i n
t h e
n t r o d u c t i o n
to his two-volume comprehensive bibli­
ography of early American Judaica,
Judaica Americana,
Singerman mentions his
trip to Rochester, New York, in September, 1988 to meet with
Prof. Abraham J. Karp, creator o f a collection o f American Ju­
daica that is today the finest and most extensive in private hands.
The collection had its beginning forty years earlier with the
purchase at the Ideal Book Store, adjoining the Columbia Uni­
versity campus, of
Seder Divre Tsadikim: The Book of Daily Prayers
for Every Day of the Year. According to the Custom of the German
and Polish Jews,
printed by C. Sherman for its editor and trans­
lator, Isaac Leeser, Philadelphia, 1848. The price was one dollar,
and the copy was a magnificent example of bookmaking — the
paper white and firm, the typography both Hebrew and English
beautifully designed and sharply cut, the binding a rich red
morocco enhanced by graceful gold embossing.
This beautiful prayerbook re-oriented my scholarly interest
from European to American Jewish history (I was studying with
Prof. Salo Baron at that time) and started me collecting Amer­
ican Judaica, anything in print which threw light on the Amer­
ican Jewish historical experience.
My love for books predated the beginning of my Americana
collection. I had acquired that love from my father, who trea­
sured the Hebrew book, and took me with him on his forays
to the many Hebrew bookstores that once dotted New York.
Although most of our journeys in those Depression years were
“window-shopping,” I got to know some of the legendary Jewish

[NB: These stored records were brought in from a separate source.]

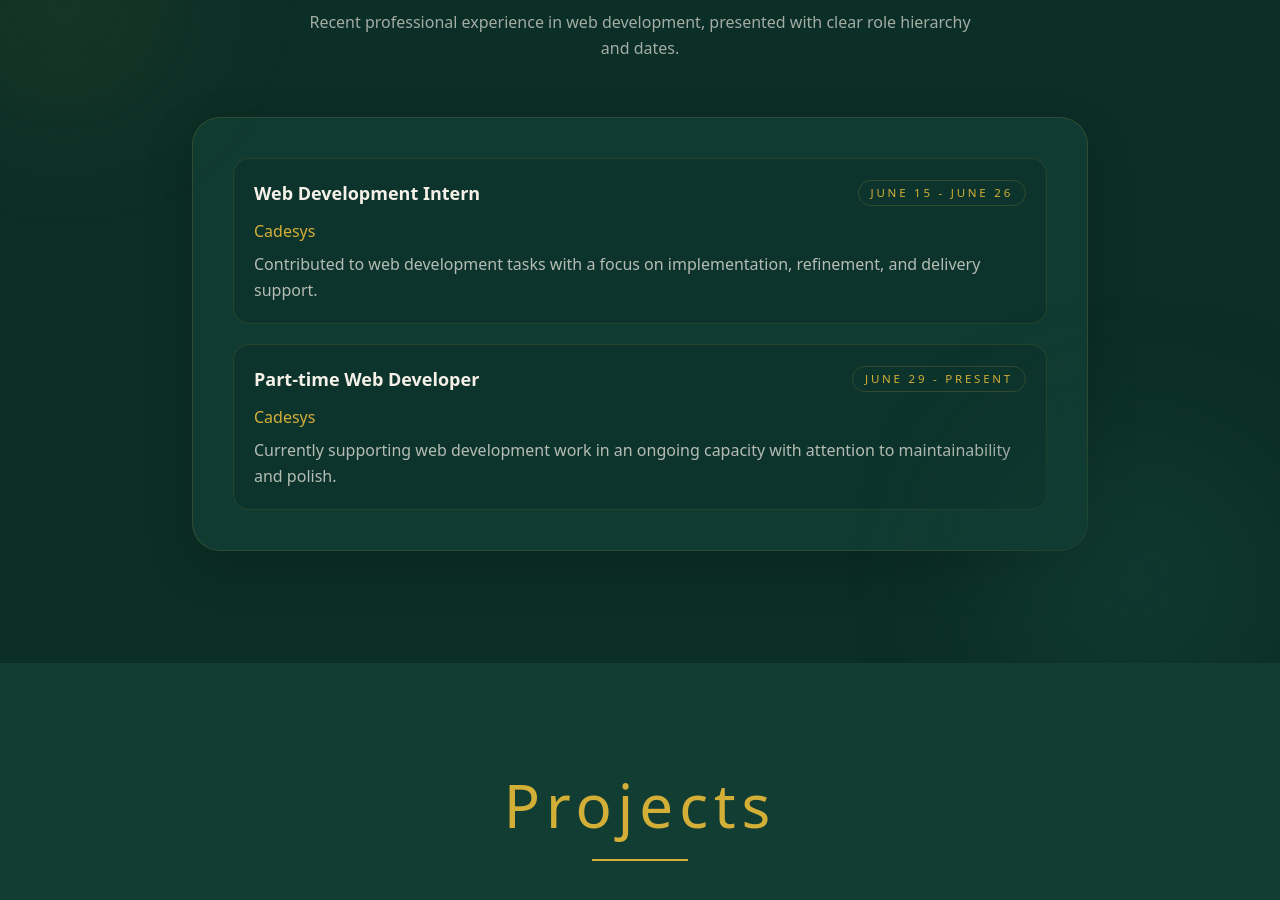
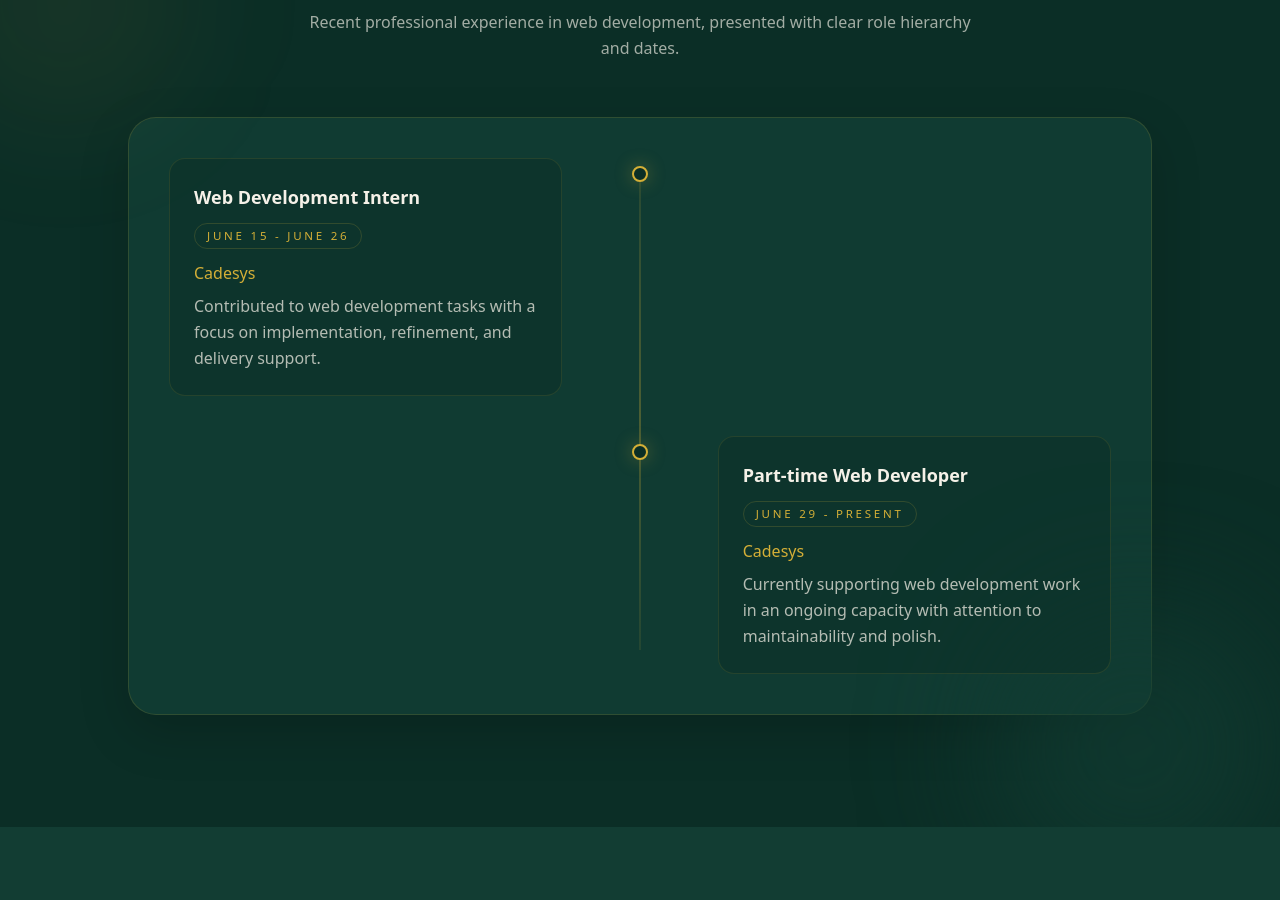
Before and after one commit to Vaishnavi-Ramesh-04/vaishnavi-portfolio, a React (Vite) app: page / in a window 1280 px wide. Shown: the part 3400-4300 px from the top of the page. Built offline with nearby package versions, Linux system fonts and the light colour scheme.

Commit message:
Convert experience section to roadmap

```diff
--- a/src/App.jsx
+++ b/src/App.jsx
@@ -493,11 +493,11 @@ function QualificationCertifications() {
               <div className="mb-3 flex flex-wrap items-center justify-between gap-3">
                 <p className="text-base md:text-lg font-semibold text-[#F5F1E8]">Higher Secondary (CBSE)</p>
                 <span className="rounded-full border border-[#D4AF37]/18 px-3 py-1 text-[0.72rem] uppercase tracking-[0.24em] text-[#D4AF37]">
-                  92.4%
+                  2021 - 2023
                 </span>
               </div>
               <p className="text-sm md:text-base text-[#F5F1E8]/75">Vyasa Vidya Nikethan Central School</p>
-              <p className="mt-2 text-sm md:text-base text-[#F5F1E8]/60">2021 - 2023</p>
+              <p className="mt-2 text-sm md:text-base text-[#F5F1E8]/60">92.4%</p>
             </div>
           </div>
         </motion.div>
@@ -547,6 +547,21 @@ function QualificationCertifications() {
 }
 
 function Experience() {
+  const roadmap = [
+    {
+      title: "Web Development Intern",
+      company: "Cadesys",
+      date: "June 15 - June 26",
+      description: "Contributed to web development tasks with a focus on implementation, refinement, and delivery support."
+    },
+    {
+      title: "Part-time Web Developer",
+      company: "Cadesys",
+      date: "June 29 - Present",
+      description: "Currently supporting web development work in an ongoing capacity with attention to maintainability and polish."
+    }
+  ];
+
   return (
     <section className="relative overflow-hidden py-28 px-10 bg-[#0B2E26] text-lg md:text-xl">
       <div className="pointer-events-none absolute inset-x-0 top-0 h-px bg-gradient-to-r from-transparent via-[#D4AF37]/25 to-transparent"></div>
@@ -572,33 +587,39 @@ function Experience() {
         initial="hidden"
         whileInView="visible"
         viewport={{ once: true }}
-        className="max-w-4xl mx-auto rounded-[28px] border border-[#D4AF37]/16 bg-[#123D33]/92 p-10 shadow-[0_18px_50px_rgba(0,0,0,0.18)] transition duration-500 hover:border-[#D4AF37]/28"
+        className="max-w-5xl mx-auto rounded-[28px] border border-[#D4AF37]/16 bg-[#123D33]/92 p-8 md:p-10 shadow-[0_18px_50px_rgba(0,0,0,0.18)] transition duration-500 hover:border-[#D4AF37]/28"
       >
-        <div className="space-y-5">
-          <div className="rounded-2xl border border-[#D4AF37]/12 bg-[#0B2E26]/48 p-5">
+        <div className="relative">
+          <div className="absolute left-4 top-6 bottom-6 w-px bg-gradient-to-b from-[#D4AF37]/25 via-[#D4AF37]/60 to-[#D4AF37]/20 md:left-1/2 md:-translate-x-1/2"></div>
+
+          <div className="space-y-8 md:space-y-10">
+            {roadmap.map((step, index) => {
+              const isLeft = index % 2 === 0;
+
+              return (
+                <div
+                  key={step.title}
+                  className={`relative flex items-start gap-6 pl-12 md:pl-0 ${isLeft ? "md:justify-start" : "md:justify-end"}`}
+                >
+                  <div className="absolute left-1 top-2 z-10 h-4 w-4 rounded-full border-2 border-[#D4AF37] bg-[#0B2E26] shadow-[0_0_18px_rgba(212,175,55,0.35)] md:left-1/2 md:-translate-x-1/2"></div>
+
+                  <div className={`w-full md:w-[46%] ${isLeft ? "md:pr-10" : "md:pl-10"}`}>
+                    <div className="rounded-2xl border border-[#D4AF37]/12 bg-[#0B2E26]/48 p-5 md:p-6">
                       <div className="mb-3 flex flex-wrap items-center justify-between gap-3">
-              <p className="text-base md:text-lg font-semibold text-[#F5F1E8]">Web Development Intern</p>
+                        <p className="text-base md:text-lg font-semibold text-[#F5F1E8]">{step.title}</p>
                         <span className="rounded-full border border-[#D4AF37]/18 px-3 py-1 text-[0.72rem] uppercase tracking-[0.24em] text-[#D4AF37]">
-                June 15 - June 26
+                          {step.date}
                         </span>
                       </div>
-            <p className="text-sm md:text-base text-[#D4AF37]">Cadesys</p>
+                      <p className="text-sm md:text-base text-[#D4AF37]">{step.company}</p>
                       <p className="mt-2 text-sm md:text-base leading-relaxed text-[#F5F1E8]/72">
-              Contributed to web development tasks with a focus on implementation, refinement, and delivery support.
+                        {step.description}
                       </p>
                     </div>
-
-          <div className="rounded-2xl border border-[#D4AF37]/12 bg-[#0B2E26]/48 p-5">
-            <div className="mb-3 flex flex-wrap items-center justify-between gap-3">
-              <p className="text-base md:text-lg font-semibold text-[#F5F1E8]">Part-time Web Developer</p>
-              <span className="rounded-full border border-[#D4AF37]/18 px-3 py-1 text-[0.72rem] uppercase tracking-[0.24em] text-[#D4AF37]">
-                June 29 - Present
-              </span>
                   </div>
-            <p className="text-sm md:text-base text-[#D4AF37]">Cadesys</p>
-            <p className="mt-2 text-sm md:text-base leading-relaxed text-[#F5F1E8]/72">
-              Currently supporting web development work in an ongoing capacity with attention to maintainability and polish.
-            </p>
+                </div>
+              );
+            })}
           </div>
         </div>
       </motion.div>
```
Lines whose indentation alone changed are shown as unchanged.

book dealers who were not only learned bibliophiles but also
colorful components of the Hebraic cultural scene.